→ **ASSIGNED TASK**
Each line of the listing that contains "changed" should be found and copied.

** AVAILABLE DATA follows **

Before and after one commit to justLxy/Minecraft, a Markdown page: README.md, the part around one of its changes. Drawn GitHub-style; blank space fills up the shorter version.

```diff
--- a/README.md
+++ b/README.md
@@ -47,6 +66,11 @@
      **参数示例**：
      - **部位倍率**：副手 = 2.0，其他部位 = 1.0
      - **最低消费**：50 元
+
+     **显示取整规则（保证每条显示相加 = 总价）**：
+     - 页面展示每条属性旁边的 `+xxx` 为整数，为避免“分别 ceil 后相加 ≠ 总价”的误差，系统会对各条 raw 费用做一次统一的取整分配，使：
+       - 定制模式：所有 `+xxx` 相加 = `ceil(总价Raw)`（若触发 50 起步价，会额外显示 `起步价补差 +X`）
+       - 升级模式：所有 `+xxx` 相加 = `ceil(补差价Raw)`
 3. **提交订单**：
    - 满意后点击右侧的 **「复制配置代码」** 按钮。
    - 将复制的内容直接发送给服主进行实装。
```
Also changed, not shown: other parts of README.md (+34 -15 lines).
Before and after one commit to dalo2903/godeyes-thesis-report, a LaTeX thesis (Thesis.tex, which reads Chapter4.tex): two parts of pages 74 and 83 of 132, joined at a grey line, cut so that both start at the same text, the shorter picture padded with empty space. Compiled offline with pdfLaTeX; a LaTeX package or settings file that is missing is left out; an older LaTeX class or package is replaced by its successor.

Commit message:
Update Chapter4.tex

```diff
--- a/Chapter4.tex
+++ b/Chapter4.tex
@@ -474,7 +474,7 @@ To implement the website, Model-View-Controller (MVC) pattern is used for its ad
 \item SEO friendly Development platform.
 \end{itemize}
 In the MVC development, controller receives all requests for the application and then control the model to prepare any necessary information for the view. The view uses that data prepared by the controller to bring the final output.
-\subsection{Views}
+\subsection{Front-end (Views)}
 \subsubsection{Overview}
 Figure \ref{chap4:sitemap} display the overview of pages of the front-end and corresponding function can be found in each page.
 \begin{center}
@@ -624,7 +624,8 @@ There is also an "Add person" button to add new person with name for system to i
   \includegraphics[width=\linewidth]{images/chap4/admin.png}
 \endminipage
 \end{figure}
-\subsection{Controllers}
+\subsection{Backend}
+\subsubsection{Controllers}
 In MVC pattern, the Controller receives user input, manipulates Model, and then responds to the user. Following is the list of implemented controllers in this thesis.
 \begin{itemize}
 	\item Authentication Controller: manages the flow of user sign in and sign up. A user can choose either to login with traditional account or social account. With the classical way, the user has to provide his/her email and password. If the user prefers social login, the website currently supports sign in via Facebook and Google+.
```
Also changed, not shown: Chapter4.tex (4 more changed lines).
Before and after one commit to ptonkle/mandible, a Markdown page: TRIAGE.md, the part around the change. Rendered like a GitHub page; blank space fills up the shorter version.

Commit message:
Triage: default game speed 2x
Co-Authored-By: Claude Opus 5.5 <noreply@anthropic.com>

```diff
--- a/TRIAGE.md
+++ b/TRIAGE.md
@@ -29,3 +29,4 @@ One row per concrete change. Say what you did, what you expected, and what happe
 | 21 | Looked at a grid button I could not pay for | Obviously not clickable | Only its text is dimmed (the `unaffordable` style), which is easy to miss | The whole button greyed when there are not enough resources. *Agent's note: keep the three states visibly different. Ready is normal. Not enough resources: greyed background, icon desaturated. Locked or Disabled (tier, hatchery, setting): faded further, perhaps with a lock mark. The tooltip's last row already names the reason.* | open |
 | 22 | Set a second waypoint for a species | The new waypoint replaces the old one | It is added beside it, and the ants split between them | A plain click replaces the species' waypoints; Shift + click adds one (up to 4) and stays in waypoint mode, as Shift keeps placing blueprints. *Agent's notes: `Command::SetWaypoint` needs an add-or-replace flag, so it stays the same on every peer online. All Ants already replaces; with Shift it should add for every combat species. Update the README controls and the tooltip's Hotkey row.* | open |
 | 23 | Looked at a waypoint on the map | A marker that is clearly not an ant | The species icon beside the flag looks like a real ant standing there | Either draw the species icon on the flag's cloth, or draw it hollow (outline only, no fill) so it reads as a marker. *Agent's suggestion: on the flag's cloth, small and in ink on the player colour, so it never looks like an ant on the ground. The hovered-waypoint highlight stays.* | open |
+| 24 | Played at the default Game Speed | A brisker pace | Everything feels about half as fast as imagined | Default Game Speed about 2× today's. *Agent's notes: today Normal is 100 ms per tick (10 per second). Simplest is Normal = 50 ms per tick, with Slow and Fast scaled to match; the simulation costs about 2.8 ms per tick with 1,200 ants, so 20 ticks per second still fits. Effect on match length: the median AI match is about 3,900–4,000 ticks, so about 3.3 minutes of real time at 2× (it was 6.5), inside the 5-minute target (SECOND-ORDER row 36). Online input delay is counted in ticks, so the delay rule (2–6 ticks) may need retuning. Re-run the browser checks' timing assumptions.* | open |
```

** End of AVAILABLE DATA **

→ **COMPLETED TASK**
Also changed, not shown: other parts of README.md (+34 -15 lines).
Also changed, not shown: Chapter4.tex (4 more changed lines).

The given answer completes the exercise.